This week's book giveaway is in the OO, Patterns, UML and Refactoring forum. We're giving away four copies of Refactoring for Software Design Smells: Managing Technical Debt and have Girish Suryanarayana, Ganesh Samarthyam & Tushar Sharma on-line! See this thread for details.
It is true that the IE browsers seems to be the slowest in adopting the evolving HTML5 standards although their latest has made headway. There is a bit of light around this cloud however. Google has something called ChromeFrame http://www.google.com/chromeframe that can modernize the older IE browsers so they can understand HTML5.
Noone can say that IE doesn't work with HTML5 and noone can say that IE works with HTML5. HTML5 it's not a one big tool, it's a toolset of different objects and properties that provide new/awesome functionality to our browsers. IE9-IE10 supports a lot of those new HTML5 features. To found out if your browser supports one of HTML5 features you can make manual test or use special lib for example as Modernizr for tests. Also there are special libs to make your old browser (I think even ie6) a better one, so it will understand new html5 tags and even some js functionality.
HTML5 is designed to be backwards compatible as possible.
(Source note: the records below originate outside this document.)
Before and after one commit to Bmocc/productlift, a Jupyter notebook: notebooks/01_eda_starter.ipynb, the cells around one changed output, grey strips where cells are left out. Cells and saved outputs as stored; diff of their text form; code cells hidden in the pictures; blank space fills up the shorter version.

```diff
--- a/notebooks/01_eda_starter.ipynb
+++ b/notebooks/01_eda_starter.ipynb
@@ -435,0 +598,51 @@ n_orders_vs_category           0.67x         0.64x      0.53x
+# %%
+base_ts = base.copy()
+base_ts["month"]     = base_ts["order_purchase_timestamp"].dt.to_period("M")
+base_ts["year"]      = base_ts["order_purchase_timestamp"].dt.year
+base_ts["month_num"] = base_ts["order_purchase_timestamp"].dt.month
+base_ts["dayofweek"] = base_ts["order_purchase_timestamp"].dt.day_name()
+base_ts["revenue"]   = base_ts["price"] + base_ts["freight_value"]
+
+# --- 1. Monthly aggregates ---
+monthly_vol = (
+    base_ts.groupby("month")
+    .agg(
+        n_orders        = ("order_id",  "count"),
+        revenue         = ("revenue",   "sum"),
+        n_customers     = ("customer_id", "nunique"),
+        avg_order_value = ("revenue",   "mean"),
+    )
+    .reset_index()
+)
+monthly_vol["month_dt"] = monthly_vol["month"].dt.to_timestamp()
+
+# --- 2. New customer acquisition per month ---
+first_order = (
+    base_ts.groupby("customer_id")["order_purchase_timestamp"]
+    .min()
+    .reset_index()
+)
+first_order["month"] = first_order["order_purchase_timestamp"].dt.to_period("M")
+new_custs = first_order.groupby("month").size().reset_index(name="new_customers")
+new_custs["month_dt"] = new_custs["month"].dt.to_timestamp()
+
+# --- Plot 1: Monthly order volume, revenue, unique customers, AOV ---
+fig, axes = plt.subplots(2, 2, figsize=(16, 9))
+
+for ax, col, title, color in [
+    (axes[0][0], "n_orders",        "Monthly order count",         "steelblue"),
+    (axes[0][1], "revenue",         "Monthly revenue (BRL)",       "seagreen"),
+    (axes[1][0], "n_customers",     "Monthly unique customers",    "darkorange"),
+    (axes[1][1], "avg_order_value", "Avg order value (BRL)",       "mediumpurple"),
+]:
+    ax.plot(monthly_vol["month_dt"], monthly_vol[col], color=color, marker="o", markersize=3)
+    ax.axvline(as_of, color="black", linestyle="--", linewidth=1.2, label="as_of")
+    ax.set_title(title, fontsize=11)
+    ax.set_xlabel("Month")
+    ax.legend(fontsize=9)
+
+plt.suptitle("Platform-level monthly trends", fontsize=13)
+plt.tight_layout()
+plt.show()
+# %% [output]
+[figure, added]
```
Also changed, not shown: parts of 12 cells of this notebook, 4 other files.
Every valid HTML4 document is also a valid HTML5 document, so in that sense IE supports HTML5. What people usually mean when they say "Internet Explorer doesn't work with HTML5" is one of two things.
Commonly they mean that IE8 doesn't support the new HTML5 elements such as <article> and <footer>. Since these elements have no actual functionality defining whether they're supported or not is a bit of a non-issue apart from the fact that IE8 and earlier have a bug which prevents any CSS being applied to an unknown element. There are well know workarounds for this (and it's covered in chapter 1 of Hello! HTML5 and CSS3).
The other thing they may mean is that IE doesn't support all HTML5 features, and that's true, but it's also true for every other browser. There is great competition among browser vendors today to get all the new stuff implemented (and this is a good thing).
CSS3 is also backwards compatible in most cases. Valid CSS2 is also valid CSS3. It is often possible to us jQuery or a similar library to add classes in the markup in browsers, such as IE8, which don't have good support for the new stuff in CSS3 (and this is discussed briefly in chapter 7 of Hello! HTML5 and CSS3).
Yes. I don't believe we'll see wide adoption of IE10 until the Windows 7 version is released. There'll still be a significant user base of IE8 and IE9 users, especially inside corporate firewall, until Windows XP and Vista fade into history.
Having said that, although IE8's HTML5 support is poor compared to current Chrome, Firefox and Opera, it does still have some support for HTML5.